Pregnancy-Related Mortality Ratio, Utah and U.S., 1999-2016
|Utah vs. U.S.||Year||Pregnancy-Related Deaths per 100,000 Live Births|
Record Count: 34
Data NotesWide fluctuations in Utah rates may be attributable to the small numbers involved. The Utah Perinatal Mortality Review Committee made a decision to count accidental drug-related and suicide deaths as pregnancy-related because mental health conditions may be aggravated during pregnancy and the postpartum year. This has led to an increase in the number of pregnancy-related deaths, and subsequently, the pregnancy-related mortality ratio from 2015 onward. Maternal death cases are identified in the following manner: all death certificates for women of childbearing years (ages 10-60) are identified. If the pregnancy checkbox is marked, there is a search for a linked fetal death and/or infant birth/death certificates within one year of the maternal death. Cases are carefully reviewed to help ensure accuracy. [[br]] [[br]] The U.S. data shown here is from the CDC Pregnancy Mortality Surveillance System (PMSS), which summarizes and analyzes maternal death certificates and matching fetal death/birth certificates from 52 reporting areas. CDC data for U.S. maternal mortality for 2015 and 2016 are not yet available. [https://www.cdc.gov/reproductivehealth/maternalinfanthealth/pregnancy-mortality-surveillance-system.htm] Widely quoted, higher estimates of U.S. maternal mortality were published in the Lancet in 2016. Global, regional, and national levels of maternal mortality, 1990-2015. Kassebaum, et al.,Lancet. 2016 Oct 8;388 (10053):1775-1812. [https://www.ncbi.nlm.nih.gov/pubmed/27733286]
- Office of Vital Records and Statistics, Utah Department of Health
- National Vital Statistics System, National Center for Health Statistics, U.S. Centers for Disease Control and Prevention

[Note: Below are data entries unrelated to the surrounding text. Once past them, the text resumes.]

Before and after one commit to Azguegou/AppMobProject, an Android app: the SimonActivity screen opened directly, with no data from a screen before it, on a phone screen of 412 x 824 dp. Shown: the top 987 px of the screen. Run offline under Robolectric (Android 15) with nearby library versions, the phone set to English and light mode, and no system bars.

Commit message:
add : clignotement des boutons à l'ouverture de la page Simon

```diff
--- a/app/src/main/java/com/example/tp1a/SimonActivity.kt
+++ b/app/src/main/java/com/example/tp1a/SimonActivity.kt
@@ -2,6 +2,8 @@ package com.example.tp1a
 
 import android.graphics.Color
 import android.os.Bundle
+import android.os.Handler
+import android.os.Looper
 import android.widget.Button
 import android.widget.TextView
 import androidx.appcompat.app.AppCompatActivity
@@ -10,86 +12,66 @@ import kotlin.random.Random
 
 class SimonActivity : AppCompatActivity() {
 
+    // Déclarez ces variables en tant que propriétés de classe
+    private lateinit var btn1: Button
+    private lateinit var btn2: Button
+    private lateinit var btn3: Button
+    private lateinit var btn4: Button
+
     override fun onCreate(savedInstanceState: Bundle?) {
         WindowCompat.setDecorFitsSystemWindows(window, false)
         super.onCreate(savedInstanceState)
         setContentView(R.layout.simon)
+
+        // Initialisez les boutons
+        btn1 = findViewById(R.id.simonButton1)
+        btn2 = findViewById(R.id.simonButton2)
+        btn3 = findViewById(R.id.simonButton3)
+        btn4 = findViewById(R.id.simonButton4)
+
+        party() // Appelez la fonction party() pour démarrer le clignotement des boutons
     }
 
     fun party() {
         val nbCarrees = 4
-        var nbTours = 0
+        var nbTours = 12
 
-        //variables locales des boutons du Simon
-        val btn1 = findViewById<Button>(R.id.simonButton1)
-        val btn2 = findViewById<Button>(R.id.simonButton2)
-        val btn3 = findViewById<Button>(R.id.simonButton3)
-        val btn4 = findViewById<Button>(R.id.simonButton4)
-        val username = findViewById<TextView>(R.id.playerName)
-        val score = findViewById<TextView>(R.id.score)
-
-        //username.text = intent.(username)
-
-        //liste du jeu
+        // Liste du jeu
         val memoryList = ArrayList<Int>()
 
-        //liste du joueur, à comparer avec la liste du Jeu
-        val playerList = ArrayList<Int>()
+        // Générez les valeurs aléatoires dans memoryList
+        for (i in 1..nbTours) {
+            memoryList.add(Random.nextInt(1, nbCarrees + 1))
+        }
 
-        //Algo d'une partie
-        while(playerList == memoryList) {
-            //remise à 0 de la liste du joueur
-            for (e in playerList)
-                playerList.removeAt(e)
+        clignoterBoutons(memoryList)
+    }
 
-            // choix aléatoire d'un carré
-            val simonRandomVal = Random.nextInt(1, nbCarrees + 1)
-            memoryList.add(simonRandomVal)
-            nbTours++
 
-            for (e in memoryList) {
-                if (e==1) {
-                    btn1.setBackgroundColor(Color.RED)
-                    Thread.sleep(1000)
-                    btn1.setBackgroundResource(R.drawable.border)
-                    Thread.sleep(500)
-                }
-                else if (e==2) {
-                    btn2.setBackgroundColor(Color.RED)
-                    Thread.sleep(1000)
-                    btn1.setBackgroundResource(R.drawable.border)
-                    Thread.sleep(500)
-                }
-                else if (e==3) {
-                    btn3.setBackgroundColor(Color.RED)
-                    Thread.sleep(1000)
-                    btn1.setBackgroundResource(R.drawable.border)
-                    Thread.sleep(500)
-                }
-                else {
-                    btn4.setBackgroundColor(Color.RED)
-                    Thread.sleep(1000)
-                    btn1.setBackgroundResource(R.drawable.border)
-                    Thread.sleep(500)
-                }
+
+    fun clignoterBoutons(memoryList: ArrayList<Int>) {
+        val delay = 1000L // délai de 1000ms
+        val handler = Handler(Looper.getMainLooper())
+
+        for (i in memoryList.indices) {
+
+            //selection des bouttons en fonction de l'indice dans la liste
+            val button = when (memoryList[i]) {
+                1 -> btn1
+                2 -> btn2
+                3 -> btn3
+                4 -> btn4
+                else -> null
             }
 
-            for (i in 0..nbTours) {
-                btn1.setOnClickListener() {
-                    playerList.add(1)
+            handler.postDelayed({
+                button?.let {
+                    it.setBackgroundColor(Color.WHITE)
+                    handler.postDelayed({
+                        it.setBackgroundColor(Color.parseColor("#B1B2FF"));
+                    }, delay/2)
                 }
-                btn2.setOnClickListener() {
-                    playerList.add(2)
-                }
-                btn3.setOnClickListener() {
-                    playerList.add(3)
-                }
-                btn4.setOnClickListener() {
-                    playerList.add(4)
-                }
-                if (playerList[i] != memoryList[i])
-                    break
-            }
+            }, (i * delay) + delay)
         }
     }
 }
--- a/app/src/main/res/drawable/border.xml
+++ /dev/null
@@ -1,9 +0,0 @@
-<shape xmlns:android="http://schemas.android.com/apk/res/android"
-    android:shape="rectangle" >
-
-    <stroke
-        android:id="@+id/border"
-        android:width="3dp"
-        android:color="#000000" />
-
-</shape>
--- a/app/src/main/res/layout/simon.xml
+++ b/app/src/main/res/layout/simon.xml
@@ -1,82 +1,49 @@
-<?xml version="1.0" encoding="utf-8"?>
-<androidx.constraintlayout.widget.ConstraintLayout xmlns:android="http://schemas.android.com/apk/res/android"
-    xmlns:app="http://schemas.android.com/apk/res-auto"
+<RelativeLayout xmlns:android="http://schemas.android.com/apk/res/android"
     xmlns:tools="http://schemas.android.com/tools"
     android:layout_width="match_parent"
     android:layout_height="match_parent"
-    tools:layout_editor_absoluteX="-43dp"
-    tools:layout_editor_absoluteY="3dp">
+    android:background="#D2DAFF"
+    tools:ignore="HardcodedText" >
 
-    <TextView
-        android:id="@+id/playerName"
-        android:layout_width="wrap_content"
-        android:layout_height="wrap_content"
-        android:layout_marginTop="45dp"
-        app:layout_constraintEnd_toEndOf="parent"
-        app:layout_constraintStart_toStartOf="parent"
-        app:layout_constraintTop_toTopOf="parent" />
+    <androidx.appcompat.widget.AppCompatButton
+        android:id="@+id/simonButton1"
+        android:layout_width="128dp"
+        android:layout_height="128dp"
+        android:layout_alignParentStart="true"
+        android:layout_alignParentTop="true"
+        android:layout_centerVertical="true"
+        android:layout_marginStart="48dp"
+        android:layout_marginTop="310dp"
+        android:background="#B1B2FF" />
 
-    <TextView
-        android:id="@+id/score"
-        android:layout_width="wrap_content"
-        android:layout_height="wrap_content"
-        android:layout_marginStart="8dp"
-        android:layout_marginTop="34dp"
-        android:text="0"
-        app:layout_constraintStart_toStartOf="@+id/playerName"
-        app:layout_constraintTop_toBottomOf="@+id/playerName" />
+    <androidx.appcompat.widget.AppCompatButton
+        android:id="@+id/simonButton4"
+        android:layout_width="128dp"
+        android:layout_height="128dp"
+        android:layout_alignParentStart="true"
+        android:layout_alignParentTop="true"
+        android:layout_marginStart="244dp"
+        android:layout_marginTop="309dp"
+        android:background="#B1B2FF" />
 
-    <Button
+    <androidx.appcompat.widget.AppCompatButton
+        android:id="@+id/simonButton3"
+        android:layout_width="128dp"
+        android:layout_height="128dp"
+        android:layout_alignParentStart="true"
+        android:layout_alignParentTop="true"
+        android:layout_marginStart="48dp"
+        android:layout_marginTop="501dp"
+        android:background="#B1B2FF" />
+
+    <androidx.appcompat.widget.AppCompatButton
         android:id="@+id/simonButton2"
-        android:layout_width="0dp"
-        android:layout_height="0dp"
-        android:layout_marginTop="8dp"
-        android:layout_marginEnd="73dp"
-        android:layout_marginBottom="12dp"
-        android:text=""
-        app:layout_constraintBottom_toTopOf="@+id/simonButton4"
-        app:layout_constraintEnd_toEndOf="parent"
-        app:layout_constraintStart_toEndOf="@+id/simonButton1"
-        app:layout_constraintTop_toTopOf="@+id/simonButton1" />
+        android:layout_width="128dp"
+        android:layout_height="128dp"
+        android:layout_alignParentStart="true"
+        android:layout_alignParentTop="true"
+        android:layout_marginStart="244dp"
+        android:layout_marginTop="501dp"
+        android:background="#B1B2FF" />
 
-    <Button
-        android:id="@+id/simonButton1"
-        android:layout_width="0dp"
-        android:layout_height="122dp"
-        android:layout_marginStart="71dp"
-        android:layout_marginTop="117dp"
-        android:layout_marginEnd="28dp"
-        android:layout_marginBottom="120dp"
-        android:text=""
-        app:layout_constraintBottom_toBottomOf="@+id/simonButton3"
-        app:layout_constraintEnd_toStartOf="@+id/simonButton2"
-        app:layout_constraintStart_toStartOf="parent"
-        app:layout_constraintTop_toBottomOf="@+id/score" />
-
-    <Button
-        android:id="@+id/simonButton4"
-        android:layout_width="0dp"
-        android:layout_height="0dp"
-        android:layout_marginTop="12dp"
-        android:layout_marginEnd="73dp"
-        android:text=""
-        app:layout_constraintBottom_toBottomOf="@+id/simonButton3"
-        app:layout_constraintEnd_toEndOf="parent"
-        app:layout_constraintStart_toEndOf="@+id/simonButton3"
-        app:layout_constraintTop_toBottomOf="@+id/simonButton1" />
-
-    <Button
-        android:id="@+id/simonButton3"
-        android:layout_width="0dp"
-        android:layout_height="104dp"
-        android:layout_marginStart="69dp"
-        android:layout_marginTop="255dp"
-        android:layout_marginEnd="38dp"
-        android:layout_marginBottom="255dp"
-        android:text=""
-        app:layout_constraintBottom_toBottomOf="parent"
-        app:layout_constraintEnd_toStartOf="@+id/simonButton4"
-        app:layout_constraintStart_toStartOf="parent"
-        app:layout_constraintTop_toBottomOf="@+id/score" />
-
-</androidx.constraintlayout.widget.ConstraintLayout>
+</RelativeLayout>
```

References and Community ResourcesCDC page on Pregnancy-Related Deaths.[[br]] [https://www.cdc.gov/reproductivehealth/maternalinfanthealth/pregnancy-relatedmortality.htm] Building U.S. Capacity to Review and Prevent Maternal deaths. Zaharatos, et al., Journal of Women's Health, Vol. 27, No. 1, 2018.[[br]] [https://www.acog.org/-/media/Departments/Government-Relations-and-Outreach/2018CLCMMRCCDC.pdf?dmc=1&ts=20180906T1829551048] Global, regional, and national levels of maternal mortality, 1990-2015. Kassebaum, et al.,Lancet. 2016 Oct 8;388 (10053):1775-1812. [[br]] [https://www.ncbi.nlm.nih.gov/pubmed/27733286]
More Resources and LinksEvidence-based community health improvement ideas and interventions may be found at the following sites:
- The Guide to Community Preventive Services
- Health Indicators Warehouse
- County Health Rankings
- Healthy People 2020 Website
Additional indicator data by state and county may be found on these Websites:
- Health Indicators Warehouse
- County Health Rankings
- Kaiser Family Foundation's StateHealthFacts.org
- CDC WONDER's DATA2010, the Healthy People 2010 Database.
Medical literature can be queried at the PubMed website.
For an on-line medical dictionary, click on this Dictionary link.
Page Content Updated On 08/27/2018, Published on 09/06/2018